TO DO
The required result is one figure, the count of lines below with the string "scheme" in them.

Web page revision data
··········

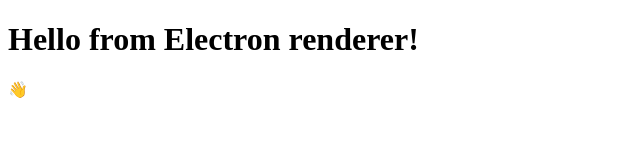
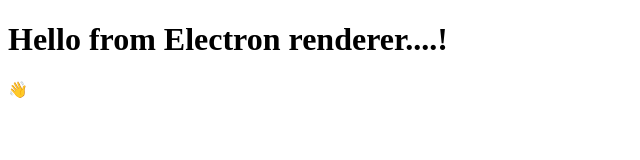
Before and after one commit to AbhijithS98/my-electron-app, an Electron app: page index.html in a window 800 px wide. Shown: the full height of the page, 0-640 px from the left. Drawn offline with Linux system fonts and the light colour scheme.

Commit message:
base app setup

```diff
--- a/index.html
+++ b/index.html
@@ -15,7 +15,7 @@
     <title>My-Electron-App</title>
   </head>
   <body>
-    <h1>Hello from Electron renderer!</h1>
+    <h1>Hello from Electron renderer....!</h1>
     <p>👋</p>
   </body>
 </html>
```
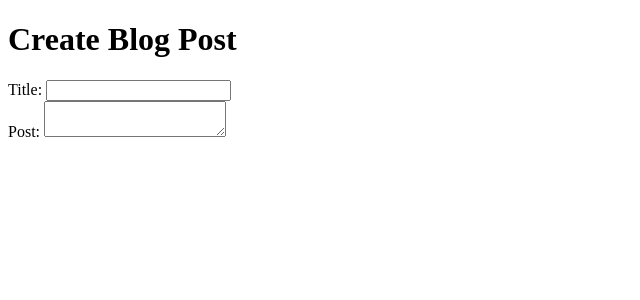
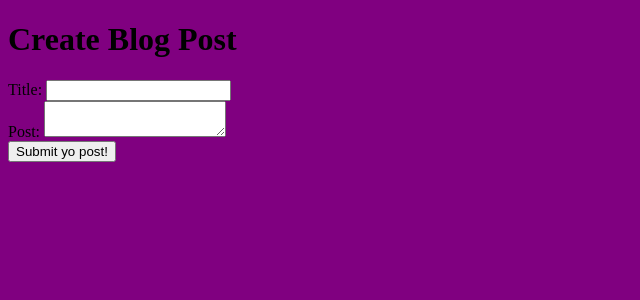
Before and after one commit to jamjams/Blog, a PHP site: template view/form.php in a window 1280 px wide. Shown: the top 300 px of the page, without its empty margins (0-640 px from the left). Run offline with PHP 8.4, Linux system fonts and the light colour scheme; the template is opened without the code that fills it, so the values that code supplies are empty.

Commit message:
video 20

```diff
--- a/blog.php
+++ b/blog.php
@@ -6,6 +6,8 @@
  //allows us to connect to the controller folder.
 	//want to require footer.php and header.php
 	require_once(__DIR__ . "/view/header.php");
+	//requireing the navigation.php
+	require_once(__DIR__ . "/view/navigation.php");
 	require_once(__DIR__ . "/controller/create-db.php");
 	require_once(__DIR__ . "/view/footer.php");
 	//has taken header.php file and inserted code into this blog.php file
--- a/css/main.css
+++ b/css/main.css
@@ -1,3 +1,17 @@
-body{
+html {
 	background-color: purple;
 }
+
+/* iPhone */
+@media (max-width: 320px) {
+    html {
+    	background-color: green;
+    }
+}
+
+/* Ipad */
+@media (max-width: 1024px) {
+	html {
+		background-color: red;
+	}
+}
--- a/model/config.php
+++ b/model/config.php
@@ -1,3 +1,3 @@
 <?php
-//whenever we use variable path, we insert the below path.
+//whenever we use variable $path, the below path is inserted.
 	$path = "/blog/";
--- a/post.php
+++ b/post.php
@@ -0,0 +1,5 @@
+<?php
+// requiring the header.php and footer.php
+	require_once(__DIR__ . "/view/header.php");
+	require_once(__DIR__ . "/view/form.php");
+	require_once(__DIR__ . "/view/footer.php");
--- a/view/form.php
+++ b/view/form.php
@@ -15,4 +15,8 @@
 		<!-- we can put as much text aws we want which differs from the input box -->
 		<textarea name="post"></textarea>
 	</div>
+
+	<div>
+		<button type="submit">Submit yo post!</button>
+	</div>
 </form>
--- a/view/header.php
+++ b/view/header.php
@@ -1,7 +1,10 @@
 <!DOCTYPE html>
+<meta name="viewport" content="minimal-ui, width=device-width, initial-scale=1, maximum-scale=1, user-scalable=no">
 <html>
 <head>
+	<link rel="stylesheet" type="text/css" href="css/main.css">
 	<title></title>
+
 <!--
 putting the ending tags of the head and body in the footer.php file allows us to edit both files at the same time. They are connected.
 -->
```
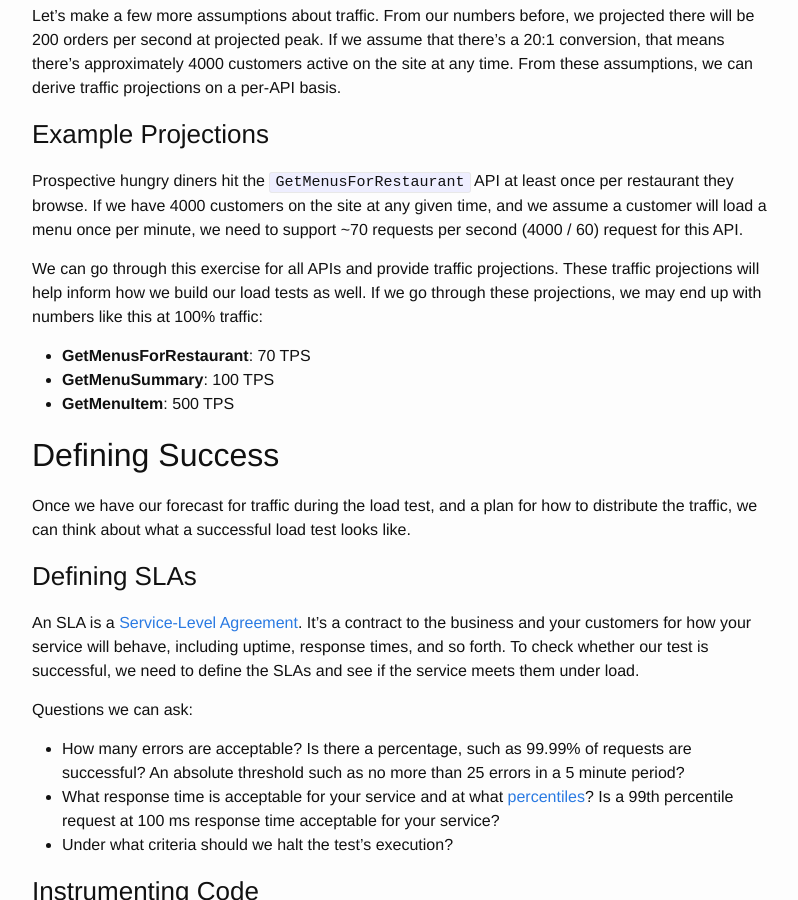
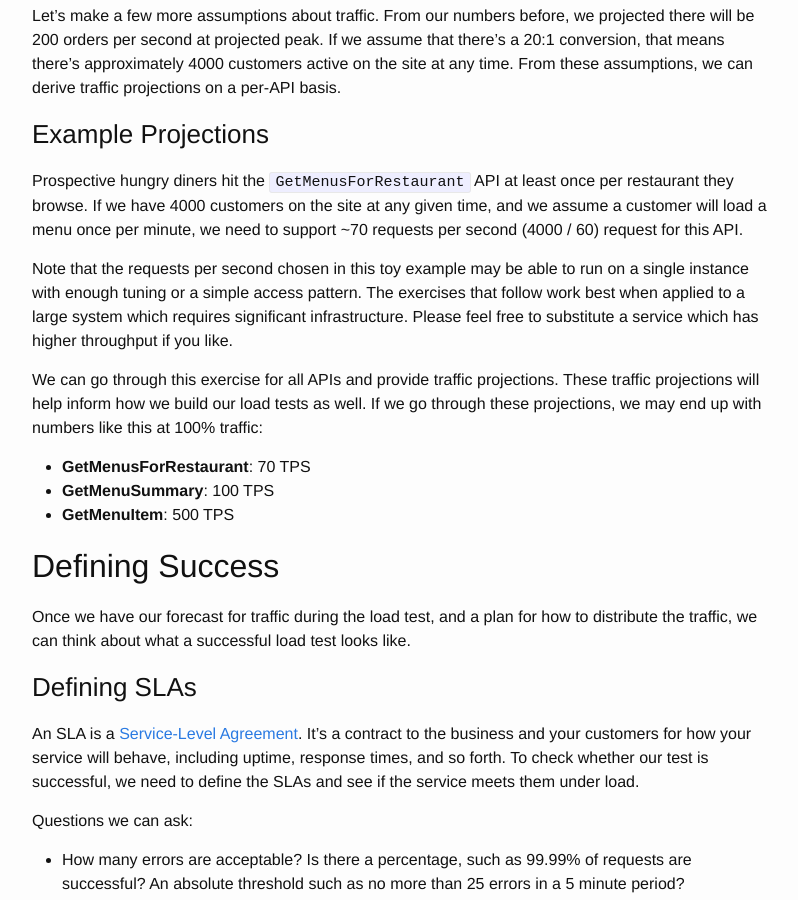
Before and after one commit to kevinlondon/kevinlondon.github.io, a Jekyll site: the page built from _posts/2022-01-13-load-testing-guide.md, in a window 1280 px wide and 900 px high, scrolled down 2457 px. Shown: the whole window, without its empty margins (238-1036 px from the left). Built offline with Jekyll 4.4.1, drawn with Linux system fonts in a browser that asks for light colours; comment, search, counter and statistics services are not loaded.

Commit message:
Few small updates

```diff
--- a/_posts/2022-01-13-load-testing-guide.md
+++ b/_posts/2022-01-13-load-testing-guide.md
@@ -128,6 +128,12 @@ Prospective hungry diners hit the `GetMenusForRestaurant` API at least once per
 restaurant they browse. If we have 4000 customers on the site at any given time,
 and we assume a customer will load a menu once per minute, we need to
 support ~70 requests per second (4000 / 60) request for this API.
+
+Note that the requests per second chosen in this toy example may be able to run
+on a single instance with enough tuning or a simple access pattern. The
+exercises that follow work best when applied to a large system which requires
+significant infrastructure. Please feel free to substitute a service which has
+higher throughput if you like.
 
 We can go through this exercise for all APIs and provide traffic projections.
 These traffic projections will help inform how we build our load tests as well.
```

··········

WRITTEN SOLUTION
2